Restating the data word for word is all that is required.

§ **Items listed in a dataset**:
•••
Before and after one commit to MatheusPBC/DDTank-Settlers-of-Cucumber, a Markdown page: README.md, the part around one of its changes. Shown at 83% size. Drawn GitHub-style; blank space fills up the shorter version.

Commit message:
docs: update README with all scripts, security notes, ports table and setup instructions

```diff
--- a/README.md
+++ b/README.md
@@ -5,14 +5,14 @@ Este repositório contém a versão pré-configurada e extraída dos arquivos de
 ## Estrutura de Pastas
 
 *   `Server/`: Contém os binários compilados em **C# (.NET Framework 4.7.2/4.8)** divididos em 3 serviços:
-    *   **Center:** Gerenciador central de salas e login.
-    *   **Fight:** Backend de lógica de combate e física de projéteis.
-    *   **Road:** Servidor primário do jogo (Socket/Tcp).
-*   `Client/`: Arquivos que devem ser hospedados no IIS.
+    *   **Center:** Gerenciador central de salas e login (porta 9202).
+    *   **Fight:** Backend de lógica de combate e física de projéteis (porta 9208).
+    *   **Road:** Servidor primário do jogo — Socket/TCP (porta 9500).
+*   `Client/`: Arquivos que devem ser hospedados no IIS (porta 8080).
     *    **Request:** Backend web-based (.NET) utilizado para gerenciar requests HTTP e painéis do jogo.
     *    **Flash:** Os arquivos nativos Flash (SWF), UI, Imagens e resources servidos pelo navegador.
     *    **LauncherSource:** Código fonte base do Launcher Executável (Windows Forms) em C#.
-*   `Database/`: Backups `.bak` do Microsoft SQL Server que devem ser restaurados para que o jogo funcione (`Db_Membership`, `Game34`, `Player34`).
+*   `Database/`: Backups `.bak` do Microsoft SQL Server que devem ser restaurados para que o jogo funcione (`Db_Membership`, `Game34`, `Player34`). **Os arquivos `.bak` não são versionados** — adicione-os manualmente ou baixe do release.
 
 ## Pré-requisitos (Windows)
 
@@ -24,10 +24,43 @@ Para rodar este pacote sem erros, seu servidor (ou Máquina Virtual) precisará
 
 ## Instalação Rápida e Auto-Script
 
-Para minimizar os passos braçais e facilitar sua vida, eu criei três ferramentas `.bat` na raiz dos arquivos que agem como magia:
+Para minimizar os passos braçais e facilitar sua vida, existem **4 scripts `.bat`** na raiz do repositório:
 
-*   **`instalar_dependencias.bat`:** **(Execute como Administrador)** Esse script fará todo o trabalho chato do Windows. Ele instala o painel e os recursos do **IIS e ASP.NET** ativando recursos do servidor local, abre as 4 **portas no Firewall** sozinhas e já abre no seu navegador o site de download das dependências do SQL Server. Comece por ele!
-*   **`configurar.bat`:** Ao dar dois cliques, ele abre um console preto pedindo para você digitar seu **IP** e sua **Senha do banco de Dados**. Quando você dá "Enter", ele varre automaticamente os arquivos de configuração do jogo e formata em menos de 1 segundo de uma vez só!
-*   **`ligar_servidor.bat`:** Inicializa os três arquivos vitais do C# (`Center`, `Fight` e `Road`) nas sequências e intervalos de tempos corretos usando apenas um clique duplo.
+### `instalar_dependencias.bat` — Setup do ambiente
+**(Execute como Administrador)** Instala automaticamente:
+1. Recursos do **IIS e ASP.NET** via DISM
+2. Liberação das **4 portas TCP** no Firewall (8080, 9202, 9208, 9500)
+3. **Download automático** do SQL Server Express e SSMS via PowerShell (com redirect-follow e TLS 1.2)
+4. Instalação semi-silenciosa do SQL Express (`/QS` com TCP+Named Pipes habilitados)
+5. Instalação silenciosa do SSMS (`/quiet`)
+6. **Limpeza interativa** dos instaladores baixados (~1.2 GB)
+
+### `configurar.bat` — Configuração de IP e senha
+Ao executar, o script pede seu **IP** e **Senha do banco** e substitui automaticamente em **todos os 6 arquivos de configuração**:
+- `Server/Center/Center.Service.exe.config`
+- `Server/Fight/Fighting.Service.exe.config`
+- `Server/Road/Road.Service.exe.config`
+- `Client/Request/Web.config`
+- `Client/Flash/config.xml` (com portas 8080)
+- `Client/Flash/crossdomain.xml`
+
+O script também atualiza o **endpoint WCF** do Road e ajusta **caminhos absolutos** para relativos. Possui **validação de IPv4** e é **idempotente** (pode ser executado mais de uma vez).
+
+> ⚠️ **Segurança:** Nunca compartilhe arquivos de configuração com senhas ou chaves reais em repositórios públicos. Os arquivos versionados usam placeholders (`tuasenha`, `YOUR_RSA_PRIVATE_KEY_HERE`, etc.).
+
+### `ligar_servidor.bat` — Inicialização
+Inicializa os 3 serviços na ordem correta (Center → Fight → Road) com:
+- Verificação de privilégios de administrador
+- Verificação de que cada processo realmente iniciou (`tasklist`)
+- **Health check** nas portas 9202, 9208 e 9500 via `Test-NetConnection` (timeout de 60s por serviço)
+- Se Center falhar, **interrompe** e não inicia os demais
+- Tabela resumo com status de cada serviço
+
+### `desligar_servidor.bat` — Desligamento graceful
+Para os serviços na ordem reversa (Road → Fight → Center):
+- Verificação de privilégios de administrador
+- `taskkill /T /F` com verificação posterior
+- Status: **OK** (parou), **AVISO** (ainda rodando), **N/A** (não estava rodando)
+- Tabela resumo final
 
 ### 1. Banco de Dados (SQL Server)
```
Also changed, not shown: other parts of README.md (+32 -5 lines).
•••
§ **Exercise solution**:
Before and after one commit to MatheusPBC/DDTank-Settlers-of-Cucumber, a Markdown page: README.md, the part around one of its changes. Shown at 83% size. Drawn GitHub-style; blank space fills up the shorter version.

Commit message:
docs: update README with all scripts, security notes, ports table and setup instructions

```diff
--- a/README.md
+++ b/README.md
@@ -5,14 +5,14 @@ Este repositório contém a versão pré-configurada e extraída dos arquivos de
 ## Estrutura de Pastas
 
 *   `Server/`: Contém os binários compilados em **C# (.NET Framework 4.7.2/4.8)** divididos em 3 serviços:
-    *   **Center:** Gerenciador central de salas e login.
-    *   **Fight:** Backend de lógica de combate e física de projéteis.
-    *   **Road:** Servidor primário do jogo (Socket/Tcp).
-*   `Client/`: Arquivos que devem ser hospedados no IIS.
+    *   **Center:** Gerenciador central de salas e login (porta 9202).
+    *   **Fight:** Backend de lógica de combate e física de projéteis (porta 9208).
+    *   **Road:** Servidor primário do jogo — Socket/TCP (porta 9500).
+*   `Client/`: Arquivos que devem ser hospedados no IIS (porta 8080).
     *    **Request:** Backend web-based (.NET) utilizado para gerenciar requests HTTP e painéis do jogo.
     *    **Flash:** Os arquivos nativos Flash (SWF), UI, Imagens e resources servidos pelo navegador.
     *    **LauncherSource:** Código fonte base do Launcher Executável (Windows Forms) em C#.
-*   `Database/`: Backups `.bak` do Microsoft SQL Server que devem ser restaurados para que o jogo funcione (`Db_Membership`, `Game34`, `Player34`).
+*   `Database/`: Backups `.bak` do Microsoft SQL Server que devem ser restaurados para que o jogo funcione (`Db_Membership`, `Game34`, `Player34`). **Os arquivos `.bak` não são versionados** — adicione-os manualmente ou baixe do release.
 
 ## Pré-requisitos (Windows)
 
@@ -24,10 +24,43 @@ Para rodar este pacote sem erros, seu servidor (ou Máquina Virtual) precisará
 
 ## Instalação Rápida e Auto-Script
 
-Para minimizar os passos braçais e facilitar sua vida, eu criei três ferramentas `.bat` na raiz dos arquivos que agem como magia:
+Para minimizar os passos braçais e facilitar sua vida, existem **4 scripts `.bat`** na raiz do repositório:
 
-*   **`instalar_dependencias.bat`:** **(Execute como Administrador)** Esse script fará todo o trabalho chato do Windows. Ele instala o painel e os recursos do **IIS e ASP.NET** ativando recursos do servidor local, abre as 4 **portas no Firewall** sozinhas e já abre no seu navegador o site de download das dependências do SQL Server. Comece por ele!
-*   **`configurar.bat`:** Ao dar dois cliques, ele abre um console preto pedindo para você digitar seu **IP** e sua **Senha do banco de Dados**. Quando você dá "Enter", ele varre automaticamente os arquivos de configuração do jogo e formata em menos de 1 segundo de uma vez só!
-*   **`ligar_servidor.bat`:** Inicializa os três arquivos vitais do C# (`Center`, `Fight` e `Road`) nas sequências e intervalos de tempos corretos usando apenas um clique duplo.
+### `instalar_dependencias.bat` — Setup do ambiente
+**(Execute como Administrador)** Instala automaticamente:
+1. Recursos do **IIS e ASP.NET** via DISM
+2. Liberação das **4 portas TCP** no Firewall (8080, 9202, 9208, 9500)
+3. **Download automático** do SQL Server Express e SSMS via PowerShell (com redirect-follow e TLS 1.2)
+4. Instalação semi-silenciosa do SQL Express (`/QS` com TCP+Named Pipes habilitados)
+5. Instalação silenciosa do SSMS (`/quiet`)
+6. **Limpeza interativa** dos instaladores baixados (~1.2 GB)
+
+### `configurar.bat` — Configuração de IP e senha
+Ao executar, o script pede seu **IP** e **Senha do banco** e substitui automaticamente em **todos os 6 arquivos de configuração**:
+- `Server/Center/Center.Service.exe.config`
+- `Server/Fight/Fighting.Service.exe.config`
+- `Server/Road/Road.Service.exe.config`
+- `Client/Request/Web.config`
+- `Client/Flash/config.xml` (com portas 8080)
+- `Client/Flash/crossdomain.xml`
+
+O script também atualiza o **endpoint WCF** do Road e ajusta **caminhos absolutos** para relativos. Possui **validação de IPv4** e é **idempotente** (pode ser executado mais de uma vez).
+
+> ⚠️ **Segurança:** Nunca compartilhe arquivos de configuração com senhas ou chaves reais em repositórios públicos. Os arquivos versionados usam placeholders (`tuasenha`, `YOUR_RSA_PRIVATE_KEY_HERE`, etc.).
+
+### `ligar_servidor.bat` — Inicialização
+Inicializa os 3 serviços na ordem correta (Center → Fight → Road) com:
+- Verificação de privilégios de administrador
+- Verificação de que cada processo realmente iniciou (`tasklist`)
+- **Health check** nas portas 9202, 9208 e 9500 via `Test-NetConnection` (timeout de 60s por serviço)
+- Se Center falhar, **interrompe** e não inicia os demais
+- Tabela resumo com status de cada serviço
+
+### `desligar_servidor.bat` — Desligamento graceful
+Para os serviços na ordem reversa (Road → Fight → Center):
+- Verificação de privilégios de administrador
+- `taskkill /T /F` com verificação posterior
+- Status: **OK** (parou), **AVISO** (ainda rodando), **N/A** (não estava rodando)
+- Tabela resumo final
 
 ### 1. Banco de Dados (SQL Server)
```
Also changed, not shown: other parts of README.md (+32 -5 lines).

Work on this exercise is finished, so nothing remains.